▶ **Dataset**:
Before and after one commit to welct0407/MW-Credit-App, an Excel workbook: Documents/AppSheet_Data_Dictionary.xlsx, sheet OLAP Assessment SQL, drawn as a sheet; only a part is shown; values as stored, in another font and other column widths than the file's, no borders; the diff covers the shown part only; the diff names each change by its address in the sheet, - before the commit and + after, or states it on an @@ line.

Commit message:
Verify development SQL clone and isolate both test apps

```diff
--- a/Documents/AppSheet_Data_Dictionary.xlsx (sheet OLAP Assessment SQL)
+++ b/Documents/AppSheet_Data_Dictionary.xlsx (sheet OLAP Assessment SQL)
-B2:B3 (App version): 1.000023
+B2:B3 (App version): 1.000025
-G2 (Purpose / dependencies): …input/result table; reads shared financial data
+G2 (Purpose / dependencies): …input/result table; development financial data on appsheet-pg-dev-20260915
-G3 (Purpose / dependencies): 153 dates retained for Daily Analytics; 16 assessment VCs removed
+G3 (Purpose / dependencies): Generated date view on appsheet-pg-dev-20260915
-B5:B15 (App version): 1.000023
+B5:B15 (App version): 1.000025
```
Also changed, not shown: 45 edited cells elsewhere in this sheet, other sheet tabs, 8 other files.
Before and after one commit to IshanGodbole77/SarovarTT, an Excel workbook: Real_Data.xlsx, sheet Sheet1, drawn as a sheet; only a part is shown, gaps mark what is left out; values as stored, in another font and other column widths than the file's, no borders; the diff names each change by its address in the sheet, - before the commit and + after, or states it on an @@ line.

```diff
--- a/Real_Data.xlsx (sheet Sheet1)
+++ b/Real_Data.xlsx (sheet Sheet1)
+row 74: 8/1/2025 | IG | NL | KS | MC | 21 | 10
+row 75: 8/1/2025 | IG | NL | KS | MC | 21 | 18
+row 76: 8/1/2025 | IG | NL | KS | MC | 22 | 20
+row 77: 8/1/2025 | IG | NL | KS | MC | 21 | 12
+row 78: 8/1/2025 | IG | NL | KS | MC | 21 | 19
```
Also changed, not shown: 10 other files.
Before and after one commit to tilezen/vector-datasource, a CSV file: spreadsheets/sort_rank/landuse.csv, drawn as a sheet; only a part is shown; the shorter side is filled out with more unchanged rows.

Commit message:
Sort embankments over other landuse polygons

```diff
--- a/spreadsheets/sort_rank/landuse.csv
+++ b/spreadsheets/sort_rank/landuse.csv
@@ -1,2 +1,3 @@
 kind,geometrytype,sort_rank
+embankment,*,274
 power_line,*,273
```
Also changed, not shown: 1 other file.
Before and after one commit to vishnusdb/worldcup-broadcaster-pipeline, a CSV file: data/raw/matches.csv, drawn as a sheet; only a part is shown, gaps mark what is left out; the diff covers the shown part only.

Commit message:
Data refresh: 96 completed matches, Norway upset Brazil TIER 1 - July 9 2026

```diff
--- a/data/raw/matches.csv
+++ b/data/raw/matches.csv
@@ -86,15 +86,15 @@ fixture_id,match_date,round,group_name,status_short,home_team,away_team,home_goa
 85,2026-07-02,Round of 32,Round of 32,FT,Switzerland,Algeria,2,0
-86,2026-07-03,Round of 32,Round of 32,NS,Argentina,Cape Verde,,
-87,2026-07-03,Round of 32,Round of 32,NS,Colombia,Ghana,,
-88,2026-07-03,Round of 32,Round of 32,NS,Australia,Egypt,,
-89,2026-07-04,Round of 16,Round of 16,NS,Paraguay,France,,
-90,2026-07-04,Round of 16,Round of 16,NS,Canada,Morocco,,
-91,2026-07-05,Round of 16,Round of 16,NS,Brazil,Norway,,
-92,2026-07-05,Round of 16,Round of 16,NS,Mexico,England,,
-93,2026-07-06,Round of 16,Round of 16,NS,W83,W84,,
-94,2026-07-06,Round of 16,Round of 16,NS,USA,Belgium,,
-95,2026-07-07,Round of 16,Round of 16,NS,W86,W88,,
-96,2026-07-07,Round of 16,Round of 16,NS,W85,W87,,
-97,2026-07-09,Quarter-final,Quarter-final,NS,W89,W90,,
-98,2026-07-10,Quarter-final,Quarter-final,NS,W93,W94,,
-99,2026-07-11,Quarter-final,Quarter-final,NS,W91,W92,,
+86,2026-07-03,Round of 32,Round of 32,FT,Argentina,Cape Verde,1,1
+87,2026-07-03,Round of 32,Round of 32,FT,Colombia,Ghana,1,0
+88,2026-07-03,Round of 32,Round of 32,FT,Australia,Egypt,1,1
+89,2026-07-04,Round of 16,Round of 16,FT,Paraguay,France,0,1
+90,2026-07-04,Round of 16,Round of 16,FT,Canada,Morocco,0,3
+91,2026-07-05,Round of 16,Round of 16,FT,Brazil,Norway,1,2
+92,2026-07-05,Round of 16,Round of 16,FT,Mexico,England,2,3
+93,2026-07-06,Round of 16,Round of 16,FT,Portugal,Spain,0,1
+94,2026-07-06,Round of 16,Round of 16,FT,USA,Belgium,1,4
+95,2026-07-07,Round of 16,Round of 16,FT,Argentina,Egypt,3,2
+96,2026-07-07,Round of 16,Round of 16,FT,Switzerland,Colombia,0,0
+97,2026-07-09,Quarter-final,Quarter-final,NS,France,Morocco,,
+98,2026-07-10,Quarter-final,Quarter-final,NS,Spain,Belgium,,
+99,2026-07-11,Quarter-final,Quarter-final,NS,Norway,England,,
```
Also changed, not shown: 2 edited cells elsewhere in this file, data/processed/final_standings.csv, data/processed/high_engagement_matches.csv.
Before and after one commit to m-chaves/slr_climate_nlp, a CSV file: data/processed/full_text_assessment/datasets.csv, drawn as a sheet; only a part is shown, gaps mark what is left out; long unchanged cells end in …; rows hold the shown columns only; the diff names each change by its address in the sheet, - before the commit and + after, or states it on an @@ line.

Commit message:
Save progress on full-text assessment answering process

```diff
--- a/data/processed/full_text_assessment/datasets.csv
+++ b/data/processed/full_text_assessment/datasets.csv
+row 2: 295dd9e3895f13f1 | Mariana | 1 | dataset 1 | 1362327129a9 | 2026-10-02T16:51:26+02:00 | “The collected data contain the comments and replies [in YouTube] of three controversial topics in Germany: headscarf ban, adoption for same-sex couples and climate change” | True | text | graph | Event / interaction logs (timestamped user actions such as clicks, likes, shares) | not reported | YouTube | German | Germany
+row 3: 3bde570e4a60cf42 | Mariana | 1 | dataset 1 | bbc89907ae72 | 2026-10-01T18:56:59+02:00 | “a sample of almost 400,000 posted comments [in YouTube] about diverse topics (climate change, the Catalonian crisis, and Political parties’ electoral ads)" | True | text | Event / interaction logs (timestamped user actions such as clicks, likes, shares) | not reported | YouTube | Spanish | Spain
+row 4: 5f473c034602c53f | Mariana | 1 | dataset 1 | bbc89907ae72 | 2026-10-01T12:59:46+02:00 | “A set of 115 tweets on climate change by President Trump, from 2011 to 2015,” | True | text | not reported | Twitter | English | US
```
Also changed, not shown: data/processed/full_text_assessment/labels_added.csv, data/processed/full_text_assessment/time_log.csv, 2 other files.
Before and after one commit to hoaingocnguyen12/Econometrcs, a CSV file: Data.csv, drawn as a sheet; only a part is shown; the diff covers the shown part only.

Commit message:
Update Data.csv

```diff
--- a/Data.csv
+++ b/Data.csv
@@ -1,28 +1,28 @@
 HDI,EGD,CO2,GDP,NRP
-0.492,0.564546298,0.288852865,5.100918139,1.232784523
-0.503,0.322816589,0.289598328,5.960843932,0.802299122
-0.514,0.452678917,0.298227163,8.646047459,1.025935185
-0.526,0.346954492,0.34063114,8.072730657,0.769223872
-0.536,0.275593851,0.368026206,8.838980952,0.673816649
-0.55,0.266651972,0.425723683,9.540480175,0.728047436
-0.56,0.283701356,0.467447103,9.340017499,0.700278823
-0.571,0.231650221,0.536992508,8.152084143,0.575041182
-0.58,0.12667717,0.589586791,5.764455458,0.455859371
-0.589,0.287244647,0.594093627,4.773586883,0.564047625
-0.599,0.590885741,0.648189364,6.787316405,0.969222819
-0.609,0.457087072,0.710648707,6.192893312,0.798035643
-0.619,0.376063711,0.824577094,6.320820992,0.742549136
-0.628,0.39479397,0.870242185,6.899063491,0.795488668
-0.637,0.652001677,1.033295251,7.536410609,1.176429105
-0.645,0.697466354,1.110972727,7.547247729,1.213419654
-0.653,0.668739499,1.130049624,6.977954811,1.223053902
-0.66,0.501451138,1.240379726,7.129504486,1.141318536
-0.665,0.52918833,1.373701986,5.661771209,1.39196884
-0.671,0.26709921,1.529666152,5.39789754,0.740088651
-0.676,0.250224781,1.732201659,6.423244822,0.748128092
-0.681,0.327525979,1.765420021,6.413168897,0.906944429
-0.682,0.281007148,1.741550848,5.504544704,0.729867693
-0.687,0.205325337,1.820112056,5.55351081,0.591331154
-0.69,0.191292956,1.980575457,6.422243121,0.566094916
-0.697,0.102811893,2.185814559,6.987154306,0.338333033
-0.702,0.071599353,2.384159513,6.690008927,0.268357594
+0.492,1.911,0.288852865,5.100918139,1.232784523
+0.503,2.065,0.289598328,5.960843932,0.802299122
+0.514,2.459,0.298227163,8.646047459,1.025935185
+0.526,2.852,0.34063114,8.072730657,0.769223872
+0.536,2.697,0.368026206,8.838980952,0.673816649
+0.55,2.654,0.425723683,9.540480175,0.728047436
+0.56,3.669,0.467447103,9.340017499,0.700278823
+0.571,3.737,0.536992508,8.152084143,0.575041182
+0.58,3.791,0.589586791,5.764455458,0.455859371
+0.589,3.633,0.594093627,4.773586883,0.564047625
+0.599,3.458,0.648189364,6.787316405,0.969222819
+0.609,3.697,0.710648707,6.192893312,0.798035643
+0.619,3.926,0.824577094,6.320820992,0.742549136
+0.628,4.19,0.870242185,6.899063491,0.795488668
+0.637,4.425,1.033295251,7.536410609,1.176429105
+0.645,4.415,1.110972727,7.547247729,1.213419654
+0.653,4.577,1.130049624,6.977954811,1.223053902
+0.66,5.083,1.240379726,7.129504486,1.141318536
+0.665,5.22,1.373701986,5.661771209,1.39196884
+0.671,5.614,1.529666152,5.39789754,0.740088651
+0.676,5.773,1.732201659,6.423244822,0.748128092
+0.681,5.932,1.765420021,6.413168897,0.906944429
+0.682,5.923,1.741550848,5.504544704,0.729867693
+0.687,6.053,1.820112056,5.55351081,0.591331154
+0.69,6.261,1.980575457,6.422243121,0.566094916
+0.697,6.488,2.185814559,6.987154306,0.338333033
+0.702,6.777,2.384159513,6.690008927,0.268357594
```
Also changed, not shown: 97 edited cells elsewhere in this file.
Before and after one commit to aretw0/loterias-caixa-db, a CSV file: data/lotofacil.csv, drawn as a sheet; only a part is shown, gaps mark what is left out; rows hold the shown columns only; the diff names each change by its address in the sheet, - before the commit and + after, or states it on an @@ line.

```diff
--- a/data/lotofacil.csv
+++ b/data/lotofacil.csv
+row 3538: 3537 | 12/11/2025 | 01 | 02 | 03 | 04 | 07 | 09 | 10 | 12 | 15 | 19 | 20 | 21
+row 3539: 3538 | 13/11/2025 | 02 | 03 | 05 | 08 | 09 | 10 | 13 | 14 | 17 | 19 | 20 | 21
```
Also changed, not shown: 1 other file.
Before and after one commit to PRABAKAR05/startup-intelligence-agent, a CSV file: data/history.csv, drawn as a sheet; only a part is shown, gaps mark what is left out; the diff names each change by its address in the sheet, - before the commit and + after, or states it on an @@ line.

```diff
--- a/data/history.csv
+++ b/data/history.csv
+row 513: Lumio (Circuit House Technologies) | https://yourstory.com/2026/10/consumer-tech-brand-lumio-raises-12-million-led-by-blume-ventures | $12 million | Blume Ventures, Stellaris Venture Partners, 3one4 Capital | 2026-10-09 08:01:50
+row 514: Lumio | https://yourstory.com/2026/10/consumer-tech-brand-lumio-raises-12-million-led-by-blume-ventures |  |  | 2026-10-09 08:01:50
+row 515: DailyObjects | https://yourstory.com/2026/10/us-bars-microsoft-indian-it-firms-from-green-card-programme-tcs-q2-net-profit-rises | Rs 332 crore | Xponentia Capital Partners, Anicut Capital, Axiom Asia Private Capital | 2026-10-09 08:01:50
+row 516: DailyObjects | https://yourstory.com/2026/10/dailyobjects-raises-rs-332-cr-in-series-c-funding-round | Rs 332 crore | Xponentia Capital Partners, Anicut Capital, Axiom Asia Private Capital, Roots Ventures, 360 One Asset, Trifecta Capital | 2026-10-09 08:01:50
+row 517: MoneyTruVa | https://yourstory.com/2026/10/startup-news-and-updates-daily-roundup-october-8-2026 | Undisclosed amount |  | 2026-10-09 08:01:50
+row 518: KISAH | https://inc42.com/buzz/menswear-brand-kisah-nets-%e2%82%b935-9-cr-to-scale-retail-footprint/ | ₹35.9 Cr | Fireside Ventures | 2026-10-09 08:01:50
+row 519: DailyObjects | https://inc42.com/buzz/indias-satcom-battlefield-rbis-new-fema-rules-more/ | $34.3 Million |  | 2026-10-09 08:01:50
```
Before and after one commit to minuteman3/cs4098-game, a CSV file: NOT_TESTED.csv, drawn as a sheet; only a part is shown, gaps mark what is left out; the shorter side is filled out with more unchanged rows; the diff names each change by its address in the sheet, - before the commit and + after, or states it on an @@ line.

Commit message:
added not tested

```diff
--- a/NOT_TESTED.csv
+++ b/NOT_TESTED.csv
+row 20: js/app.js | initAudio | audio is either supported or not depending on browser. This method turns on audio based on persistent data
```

▶ **Problem description**:
For every line of the listing above that contains "Also", add one, and report the final tally with no other words.

▶ **Exercise output**:
7